Source information:
···
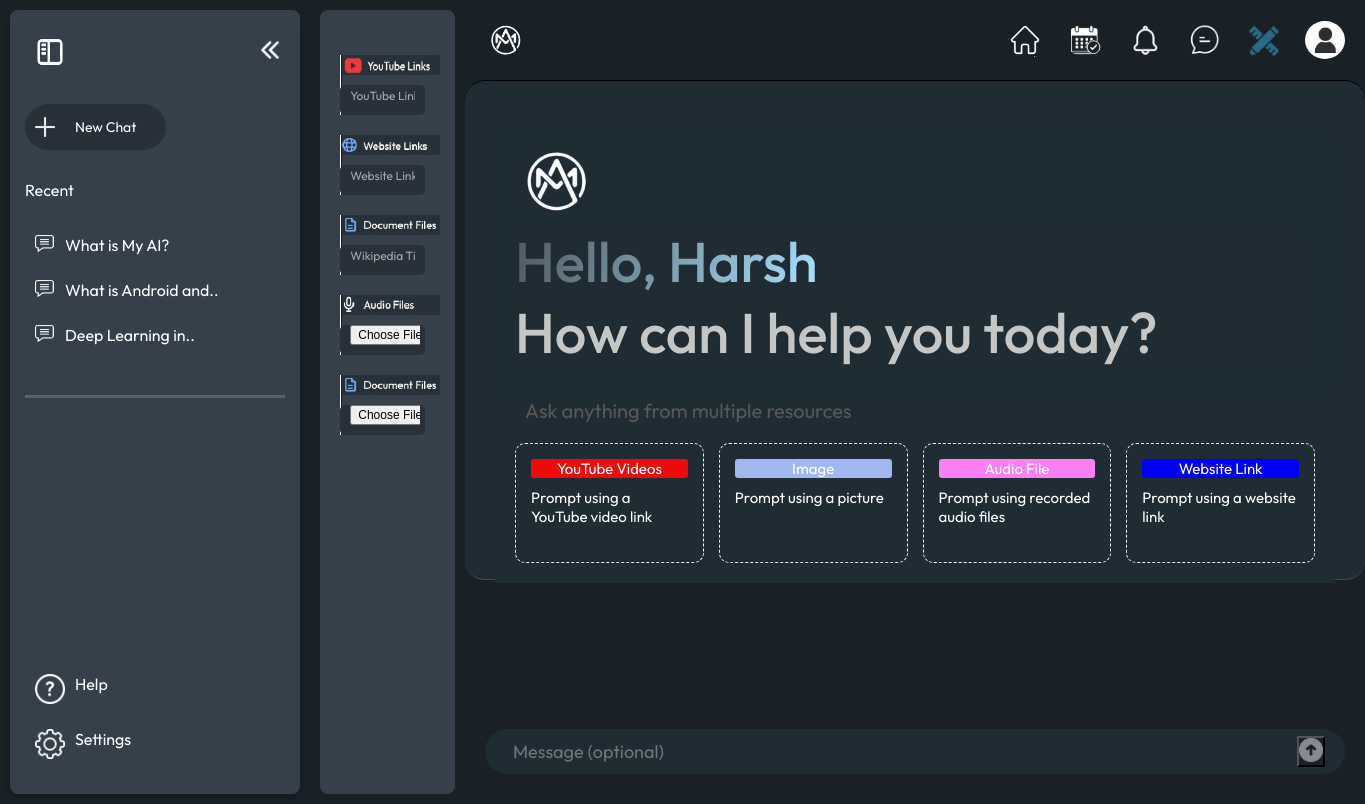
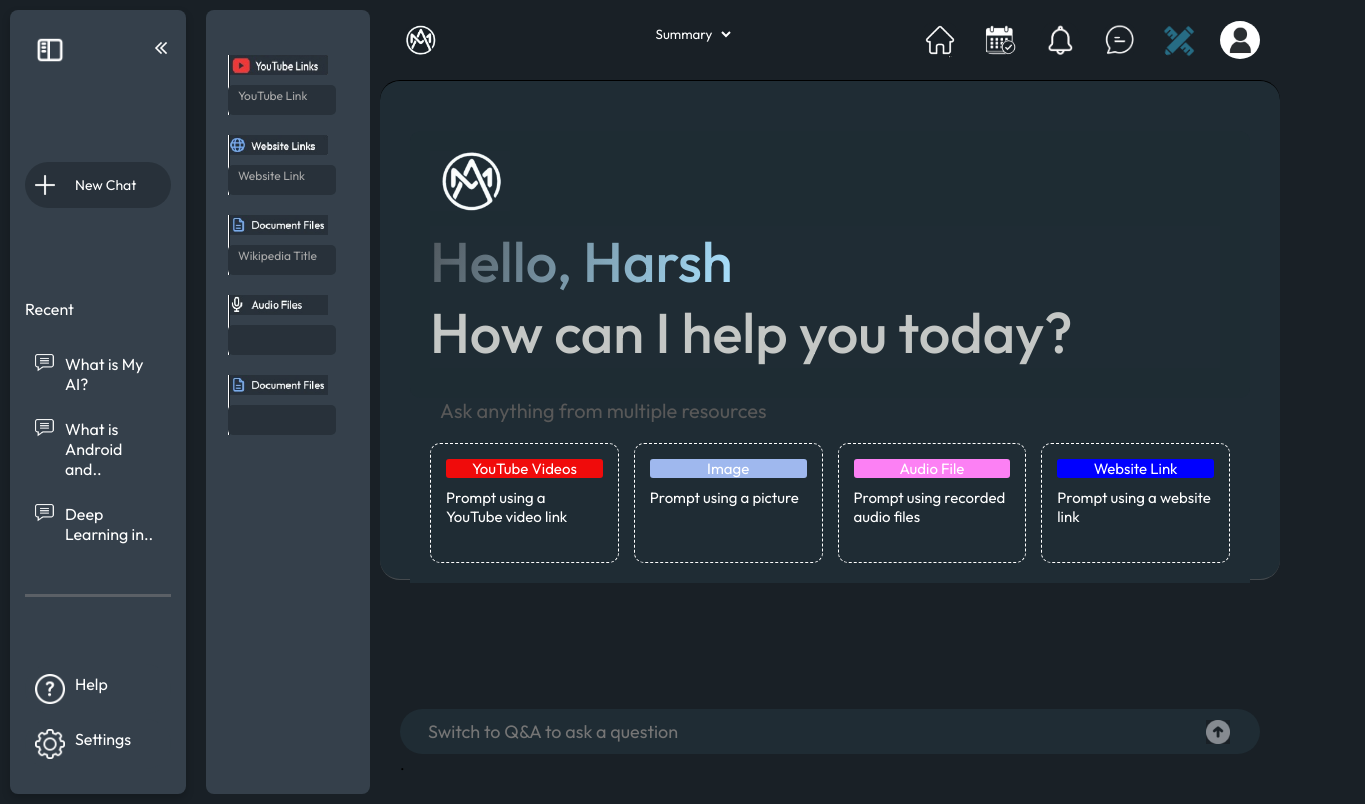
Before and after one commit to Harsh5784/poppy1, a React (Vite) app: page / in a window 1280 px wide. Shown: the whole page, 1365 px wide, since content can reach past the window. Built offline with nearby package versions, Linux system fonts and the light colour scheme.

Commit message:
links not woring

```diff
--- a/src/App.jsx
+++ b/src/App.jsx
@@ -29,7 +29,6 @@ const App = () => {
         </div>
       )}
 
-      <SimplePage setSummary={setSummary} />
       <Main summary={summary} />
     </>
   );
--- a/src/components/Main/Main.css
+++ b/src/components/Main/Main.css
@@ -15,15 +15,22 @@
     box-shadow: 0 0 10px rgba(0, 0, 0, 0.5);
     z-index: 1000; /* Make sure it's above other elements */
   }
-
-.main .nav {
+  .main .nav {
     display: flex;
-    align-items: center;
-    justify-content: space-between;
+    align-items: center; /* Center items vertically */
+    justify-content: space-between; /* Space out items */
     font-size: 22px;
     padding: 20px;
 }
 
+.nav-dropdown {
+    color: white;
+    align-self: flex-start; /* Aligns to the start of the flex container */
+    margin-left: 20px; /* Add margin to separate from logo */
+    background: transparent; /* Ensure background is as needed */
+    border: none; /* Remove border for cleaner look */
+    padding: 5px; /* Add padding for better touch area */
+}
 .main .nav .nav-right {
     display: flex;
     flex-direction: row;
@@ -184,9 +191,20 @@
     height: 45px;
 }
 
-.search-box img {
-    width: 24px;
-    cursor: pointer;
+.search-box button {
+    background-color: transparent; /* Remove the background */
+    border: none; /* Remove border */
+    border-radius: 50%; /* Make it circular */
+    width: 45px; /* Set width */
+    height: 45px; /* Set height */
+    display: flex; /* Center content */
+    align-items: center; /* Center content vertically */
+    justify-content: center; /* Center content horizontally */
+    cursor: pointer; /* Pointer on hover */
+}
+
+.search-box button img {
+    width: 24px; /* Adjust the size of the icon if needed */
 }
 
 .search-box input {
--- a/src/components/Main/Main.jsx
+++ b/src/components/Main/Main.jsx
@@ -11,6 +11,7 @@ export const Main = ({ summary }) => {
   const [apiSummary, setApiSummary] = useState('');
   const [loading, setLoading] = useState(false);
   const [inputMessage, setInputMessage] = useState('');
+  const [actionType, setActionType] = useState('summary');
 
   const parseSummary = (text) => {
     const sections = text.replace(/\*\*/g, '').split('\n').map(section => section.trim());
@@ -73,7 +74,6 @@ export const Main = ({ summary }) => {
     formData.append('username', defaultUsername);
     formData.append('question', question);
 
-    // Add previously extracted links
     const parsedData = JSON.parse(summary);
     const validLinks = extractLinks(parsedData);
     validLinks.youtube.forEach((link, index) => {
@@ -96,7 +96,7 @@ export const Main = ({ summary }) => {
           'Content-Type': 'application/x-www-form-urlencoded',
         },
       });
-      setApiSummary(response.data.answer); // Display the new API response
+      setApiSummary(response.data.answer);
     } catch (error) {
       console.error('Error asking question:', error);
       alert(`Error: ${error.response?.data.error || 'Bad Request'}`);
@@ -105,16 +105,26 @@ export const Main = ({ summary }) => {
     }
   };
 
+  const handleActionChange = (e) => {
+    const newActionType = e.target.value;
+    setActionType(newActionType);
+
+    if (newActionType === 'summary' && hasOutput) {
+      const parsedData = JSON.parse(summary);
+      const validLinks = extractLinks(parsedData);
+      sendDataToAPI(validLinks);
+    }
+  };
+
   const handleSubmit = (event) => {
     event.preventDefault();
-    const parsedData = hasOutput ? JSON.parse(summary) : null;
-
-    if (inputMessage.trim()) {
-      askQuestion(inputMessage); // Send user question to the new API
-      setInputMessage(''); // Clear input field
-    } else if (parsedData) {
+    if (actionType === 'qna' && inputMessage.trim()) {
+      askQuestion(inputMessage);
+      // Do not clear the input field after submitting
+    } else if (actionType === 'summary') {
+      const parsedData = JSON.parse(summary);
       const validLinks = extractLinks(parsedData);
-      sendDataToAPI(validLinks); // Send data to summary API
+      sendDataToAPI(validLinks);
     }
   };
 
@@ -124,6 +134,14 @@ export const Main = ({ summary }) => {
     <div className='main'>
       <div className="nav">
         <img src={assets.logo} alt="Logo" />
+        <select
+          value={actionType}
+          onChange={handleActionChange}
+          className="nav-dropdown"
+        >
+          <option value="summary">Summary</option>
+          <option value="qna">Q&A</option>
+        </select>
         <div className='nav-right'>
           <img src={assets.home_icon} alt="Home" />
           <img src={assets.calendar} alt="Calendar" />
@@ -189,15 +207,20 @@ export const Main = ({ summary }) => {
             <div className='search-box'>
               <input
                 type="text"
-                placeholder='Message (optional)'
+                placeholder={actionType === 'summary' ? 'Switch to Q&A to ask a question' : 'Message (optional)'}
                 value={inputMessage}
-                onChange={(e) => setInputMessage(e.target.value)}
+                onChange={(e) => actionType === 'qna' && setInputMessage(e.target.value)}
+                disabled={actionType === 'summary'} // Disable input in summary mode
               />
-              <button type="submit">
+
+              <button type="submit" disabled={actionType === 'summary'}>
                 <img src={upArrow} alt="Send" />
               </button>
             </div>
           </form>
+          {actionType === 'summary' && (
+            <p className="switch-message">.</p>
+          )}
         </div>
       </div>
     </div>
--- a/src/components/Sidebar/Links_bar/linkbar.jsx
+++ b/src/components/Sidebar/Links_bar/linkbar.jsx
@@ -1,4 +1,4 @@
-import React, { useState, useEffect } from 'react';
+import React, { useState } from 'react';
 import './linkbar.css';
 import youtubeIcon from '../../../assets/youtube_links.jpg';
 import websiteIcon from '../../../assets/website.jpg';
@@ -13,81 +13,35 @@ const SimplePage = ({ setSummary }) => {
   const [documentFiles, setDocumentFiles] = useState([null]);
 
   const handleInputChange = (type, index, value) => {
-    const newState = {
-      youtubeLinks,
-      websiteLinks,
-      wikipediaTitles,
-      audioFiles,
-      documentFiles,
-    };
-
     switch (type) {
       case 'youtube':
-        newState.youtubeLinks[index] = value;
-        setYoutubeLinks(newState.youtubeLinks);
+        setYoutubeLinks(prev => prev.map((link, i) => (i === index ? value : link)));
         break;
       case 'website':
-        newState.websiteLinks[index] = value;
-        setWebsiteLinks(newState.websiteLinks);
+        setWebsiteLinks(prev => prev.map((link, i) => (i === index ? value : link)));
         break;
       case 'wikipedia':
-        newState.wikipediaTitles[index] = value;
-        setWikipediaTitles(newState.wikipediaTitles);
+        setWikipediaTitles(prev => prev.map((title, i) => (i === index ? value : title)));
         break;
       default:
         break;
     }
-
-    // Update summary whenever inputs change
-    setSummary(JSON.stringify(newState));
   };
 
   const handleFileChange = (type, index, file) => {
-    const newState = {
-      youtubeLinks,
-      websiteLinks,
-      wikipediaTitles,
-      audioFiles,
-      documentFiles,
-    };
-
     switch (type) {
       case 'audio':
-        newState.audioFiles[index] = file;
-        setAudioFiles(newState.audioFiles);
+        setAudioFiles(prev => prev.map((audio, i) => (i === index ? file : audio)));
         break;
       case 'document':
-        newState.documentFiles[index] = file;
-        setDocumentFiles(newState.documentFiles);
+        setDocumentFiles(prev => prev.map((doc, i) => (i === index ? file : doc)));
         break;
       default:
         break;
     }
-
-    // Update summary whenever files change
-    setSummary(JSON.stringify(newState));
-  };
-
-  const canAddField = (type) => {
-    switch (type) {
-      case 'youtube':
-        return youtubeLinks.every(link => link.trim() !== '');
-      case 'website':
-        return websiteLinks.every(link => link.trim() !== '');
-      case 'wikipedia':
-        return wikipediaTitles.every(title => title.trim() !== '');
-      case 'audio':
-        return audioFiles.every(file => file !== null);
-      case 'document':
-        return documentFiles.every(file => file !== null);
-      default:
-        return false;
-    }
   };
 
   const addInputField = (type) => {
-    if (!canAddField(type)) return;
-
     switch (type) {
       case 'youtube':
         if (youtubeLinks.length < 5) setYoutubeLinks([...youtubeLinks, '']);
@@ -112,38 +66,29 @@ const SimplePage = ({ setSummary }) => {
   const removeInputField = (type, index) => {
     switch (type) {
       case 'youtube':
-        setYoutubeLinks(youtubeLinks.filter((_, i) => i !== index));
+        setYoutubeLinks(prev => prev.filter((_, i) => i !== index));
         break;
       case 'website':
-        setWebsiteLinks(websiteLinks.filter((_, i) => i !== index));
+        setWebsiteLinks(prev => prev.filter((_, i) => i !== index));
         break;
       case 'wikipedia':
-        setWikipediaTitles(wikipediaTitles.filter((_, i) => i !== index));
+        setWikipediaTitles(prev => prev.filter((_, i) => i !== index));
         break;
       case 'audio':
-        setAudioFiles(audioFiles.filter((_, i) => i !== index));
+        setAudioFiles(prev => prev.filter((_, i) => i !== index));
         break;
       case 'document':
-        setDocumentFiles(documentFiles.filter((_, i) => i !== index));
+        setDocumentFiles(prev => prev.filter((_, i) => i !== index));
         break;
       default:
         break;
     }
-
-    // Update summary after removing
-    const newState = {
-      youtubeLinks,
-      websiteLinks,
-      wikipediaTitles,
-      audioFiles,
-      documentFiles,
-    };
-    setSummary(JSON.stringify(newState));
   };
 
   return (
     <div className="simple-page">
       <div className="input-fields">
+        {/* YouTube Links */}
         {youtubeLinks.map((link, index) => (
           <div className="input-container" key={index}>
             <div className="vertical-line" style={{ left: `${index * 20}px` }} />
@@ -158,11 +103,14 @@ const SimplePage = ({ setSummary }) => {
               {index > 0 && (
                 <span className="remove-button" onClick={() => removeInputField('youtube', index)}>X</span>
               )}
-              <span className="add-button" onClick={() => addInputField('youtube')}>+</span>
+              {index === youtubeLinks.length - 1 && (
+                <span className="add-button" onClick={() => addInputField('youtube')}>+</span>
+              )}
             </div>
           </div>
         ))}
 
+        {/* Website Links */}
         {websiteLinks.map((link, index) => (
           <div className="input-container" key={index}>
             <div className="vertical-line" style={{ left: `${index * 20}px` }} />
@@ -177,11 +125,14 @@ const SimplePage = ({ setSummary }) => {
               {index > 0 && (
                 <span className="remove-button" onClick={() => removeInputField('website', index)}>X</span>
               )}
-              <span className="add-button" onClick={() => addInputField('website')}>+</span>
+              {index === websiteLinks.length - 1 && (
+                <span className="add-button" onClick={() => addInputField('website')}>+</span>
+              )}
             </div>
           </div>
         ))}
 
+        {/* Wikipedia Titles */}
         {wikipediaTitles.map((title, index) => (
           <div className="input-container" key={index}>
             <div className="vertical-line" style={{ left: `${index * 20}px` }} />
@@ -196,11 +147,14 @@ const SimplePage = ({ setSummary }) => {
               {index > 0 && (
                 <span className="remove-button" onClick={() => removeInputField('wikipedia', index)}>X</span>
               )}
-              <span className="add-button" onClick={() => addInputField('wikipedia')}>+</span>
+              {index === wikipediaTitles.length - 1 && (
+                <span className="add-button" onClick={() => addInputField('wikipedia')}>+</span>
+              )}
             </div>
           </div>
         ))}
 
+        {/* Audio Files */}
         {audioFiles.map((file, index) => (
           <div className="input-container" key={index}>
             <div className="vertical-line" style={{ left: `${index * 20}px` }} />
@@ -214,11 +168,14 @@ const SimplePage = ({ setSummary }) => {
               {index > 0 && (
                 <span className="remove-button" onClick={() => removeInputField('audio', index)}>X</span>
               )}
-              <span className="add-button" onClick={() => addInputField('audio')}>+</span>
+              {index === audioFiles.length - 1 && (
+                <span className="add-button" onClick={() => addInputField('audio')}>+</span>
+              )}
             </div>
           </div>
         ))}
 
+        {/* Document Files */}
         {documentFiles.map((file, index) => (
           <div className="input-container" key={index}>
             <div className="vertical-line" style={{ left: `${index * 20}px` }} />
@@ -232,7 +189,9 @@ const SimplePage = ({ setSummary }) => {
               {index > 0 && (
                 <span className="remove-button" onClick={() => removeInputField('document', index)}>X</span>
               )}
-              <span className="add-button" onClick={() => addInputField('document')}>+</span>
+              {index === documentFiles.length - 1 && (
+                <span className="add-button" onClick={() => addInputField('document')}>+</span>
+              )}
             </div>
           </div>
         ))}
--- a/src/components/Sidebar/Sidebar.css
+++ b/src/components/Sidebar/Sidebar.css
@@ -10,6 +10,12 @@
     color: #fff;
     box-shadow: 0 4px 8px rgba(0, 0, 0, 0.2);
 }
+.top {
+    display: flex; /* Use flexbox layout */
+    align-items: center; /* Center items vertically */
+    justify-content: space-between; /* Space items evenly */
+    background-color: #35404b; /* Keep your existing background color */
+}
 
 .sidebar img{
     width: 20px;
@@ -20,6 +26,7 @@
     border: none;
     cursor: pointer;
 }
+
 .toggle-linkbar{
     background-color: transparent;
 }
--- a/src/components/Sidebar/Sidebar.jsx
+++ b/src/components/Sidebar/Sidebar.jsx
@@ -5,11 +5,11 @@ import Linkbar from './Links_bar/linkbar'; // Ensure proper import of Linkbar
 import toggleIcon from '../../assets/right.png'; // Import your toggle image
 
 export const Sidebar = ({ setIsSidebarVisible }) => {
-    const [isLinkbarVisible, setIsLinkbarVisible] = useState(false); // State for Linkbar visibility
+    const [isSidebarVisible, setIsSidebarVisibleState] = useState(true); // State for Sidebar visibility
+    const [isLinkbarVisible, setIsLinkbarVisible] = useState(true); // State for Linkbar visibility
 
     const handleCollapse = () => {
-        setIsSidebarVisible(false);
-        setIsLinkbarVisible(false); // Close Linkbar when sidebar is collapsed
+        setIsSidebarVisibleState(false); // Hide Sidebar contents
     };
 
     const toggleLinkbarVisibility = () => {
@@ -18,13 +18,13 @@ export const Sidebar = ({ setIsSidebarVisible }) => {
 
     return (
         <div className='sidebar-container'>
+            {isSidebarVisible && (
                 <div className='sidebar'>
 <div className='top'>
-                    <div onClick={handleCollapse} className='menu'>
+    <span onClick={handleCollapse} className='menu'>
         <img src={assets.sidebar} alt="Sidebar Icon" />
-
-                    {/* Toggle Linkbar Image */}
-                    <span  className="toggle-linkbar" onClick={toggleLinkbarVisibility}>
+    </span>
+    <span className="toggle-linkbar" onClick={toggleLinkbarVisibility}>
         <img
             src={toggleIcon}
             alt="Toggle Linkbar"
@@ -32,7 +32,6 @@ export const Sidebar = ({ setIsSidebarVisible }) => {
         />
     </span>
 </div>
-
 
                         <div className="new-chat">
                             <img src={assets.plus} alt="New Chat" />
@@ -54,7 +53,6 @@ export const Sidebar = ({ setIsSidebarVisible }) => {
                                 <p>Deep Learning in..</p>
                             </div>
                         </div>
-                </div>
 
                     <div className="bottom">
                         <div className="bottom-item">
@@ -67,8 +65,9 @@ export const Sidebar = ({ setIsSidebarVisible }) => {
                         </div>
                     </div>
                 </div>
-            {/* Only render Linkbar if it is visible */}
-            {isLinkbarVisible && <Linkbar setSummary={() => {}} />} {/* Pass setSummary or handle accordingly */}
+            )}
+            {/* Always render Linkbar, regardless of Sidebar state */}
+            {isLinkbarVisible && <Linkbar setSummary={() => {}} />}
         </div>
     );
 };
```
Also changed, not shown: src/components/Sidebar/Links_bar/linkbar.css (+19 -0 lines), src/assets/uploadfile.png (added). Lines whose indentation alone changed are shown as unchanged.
···
Task prompt:
Within the listing above, work out how many lines hold "color", and answer with that number only.

Exercise solution:
5